Halloween: Scary Fun or Just Plain Scary?
Paula Statman, M.S.S.W.
I am going to dispel some myths and misinformation that may be fueling your fears and making your job harder especially around Halloween, when your kids want to have some good, scary fun.
Myths, Memories, and Realities
You aren’t alone if you believe that the world is more dangerous today than when you were a child. But, the fact is many of the problems we have now we had thirty years ago. The biggest difference is that today we get bombarded with bad news and it takes a cumulative toll on our peace of mind. This constant barrage of upsetting news causes us to develop an increasingly vulnerable outlook about our ability to keep our kids safe.
Also, you may be grieving over the fact that your children will not have the same “carefree” childhood you had. As children, many of us felt securely anchored in our community and in our neighborhoods. We felt free to cut through backyards, stay out until dark, and horror of horrors, accept homemade unwrapped treats on Halloween!
Today we raise our children with more restrictions, structure and supervision than we grew up with. We enroll our children in supervised after-school activities. We impose strict curfews, forbid them from playing outside after dark and require them to check in regularly when they are off with friends. Childhoods now — urban, suburban or rural — are neither the childhoods we had, nor the childhoods we would have invented for our children.
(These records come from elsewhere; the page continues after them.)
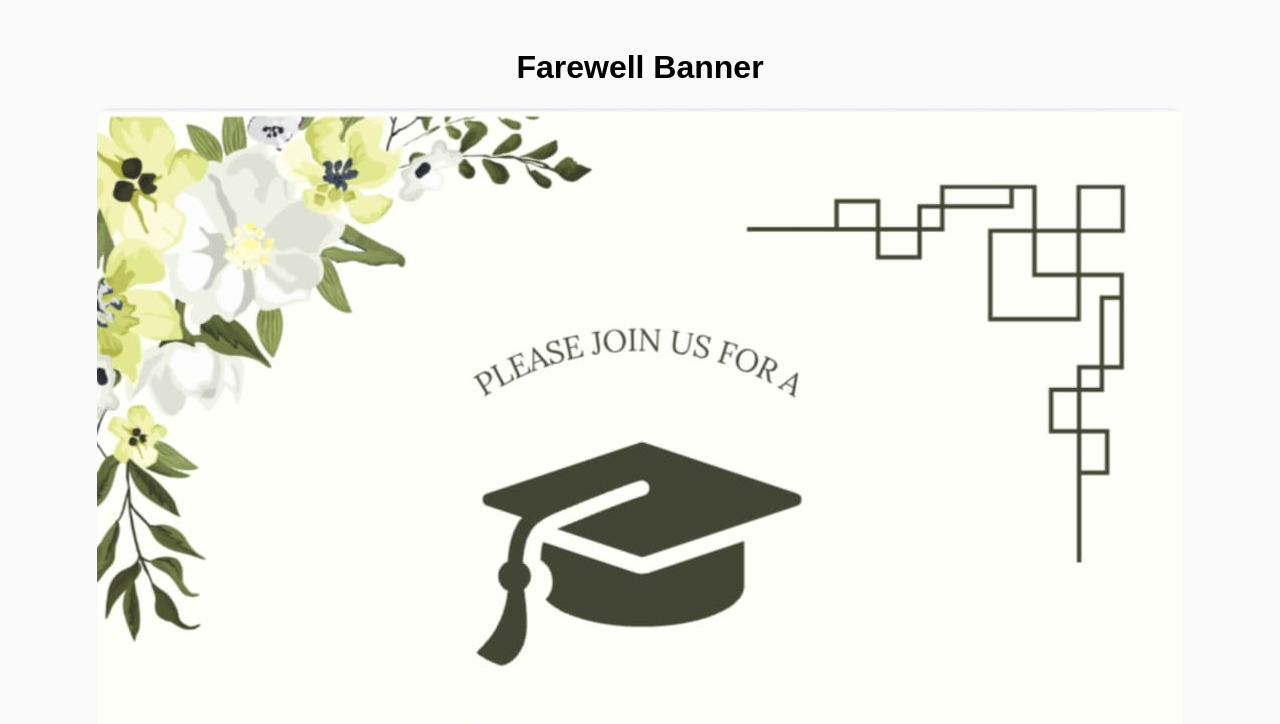
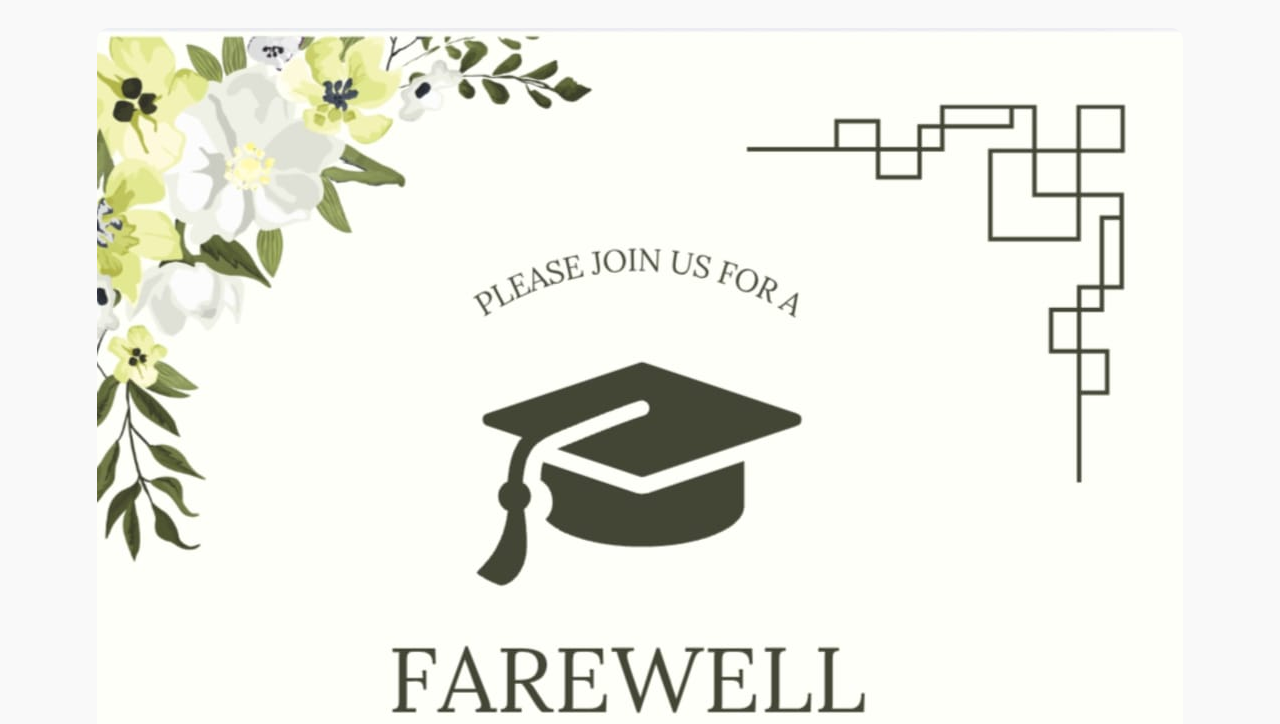
Before and after one commit to gayatrikolapati/gayatri, a plain HTML site: page banner.html in a window 1280 px wide. Shown: the top 724 px of the page. Drawn offline with Linux system fonts and the light colour scheme.

Commit message:
Update banner.html

```diff
--- a/banner.html
+++ b/banner.html
@@ -19,7 +19,7 @@
   </style>
 </head>
 <body>
-  <h1>Farewell Banner</h1>
+
   <img src="banner.jpg" alt="Farewell Banner">
   <br>
   <button onclick="history.back()">⬅ Back</button>
```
Prepare Don’t Scare Your Kids
If you were raised on warnings and scare tactics, you may believe the false wisdom that it’s important to “scare some sense” in to your kids. The opposite is true. Fear disables kids. It prevents them from thinking on their feet, from judging a situation accurately and from acting in self-protectively. You empower children by teaching them exactly what to do, not by warning them about what could happen if they disobey you or use poor judgment.
Recognize the difference between what children need to learn and what you think you need to tell them. Leave your fears, bad experiences, and our old wounds out of the lesson. Share those with a supportive adult.
There are an endless number of things you can worry about today. But, you shouldn’t teach your kids what you are worried about. The amount of time they will actually listen to you is too short for you to fill it with your fears.
Protecting Kids Today
Protecting our children today means being more active in helping kids learn how to gauge what's safe. But it doesn’t mean hovering over them. We protect them by using age appropriate expectations and by taking into account their strengths and their vulnerabilities. We also protect them by setting limits, supervising them, and making sure they can successfully deal with potential problems before we say “yes.”
To keep your children safe on Halloween:
- Protect them from situations beyond their abilities. For example, young children shouldn’t be expected to navigate the streets without an adult supervising them. Older siblings are not a good substitute for a parent on Halloween. Most prefer to be with their friends that night and should be allowed to do that if they can behave responsibly.
- Prepare them for situations before they are expected to deal with them. Discuss Halloween safety tips with all of your children, no matter what age they are. Emphasize tips that are especially important in your neighborhood or that were a challenge last year. Get your kids’ agreement that they will follow the safety rules.
- Observe and talk about and situations you encounter. If you are supervising your children on Halloween night, think of it as a practice session and use the many teachable moments that come up. For example, point out safe and unsafe behavior when you see it, whether it is kids crossing the street or navigating the sidewalks in costumes that limit their vision. Explain that only on Halloween night can children accept candy from people they don’t know. The possibilities are endless and you can point out safety behavior without putting a damper on your kids’ fun.
So, how do you face your fears on Halloween and every other day of the year? By walking that thin and important line between exposing children to life's possibilities and protecting them from life's burdens. Yes, you need to see your neighborhoods and streets for what they are and prepare your children to navigate them safely. But, don’t scare your kids about Halloween. Leave that to the ghosts and goblins they meet along their trick-or-treat route.
© 2008 Paula Statman KidWISE Institute, Inc. Oakland, California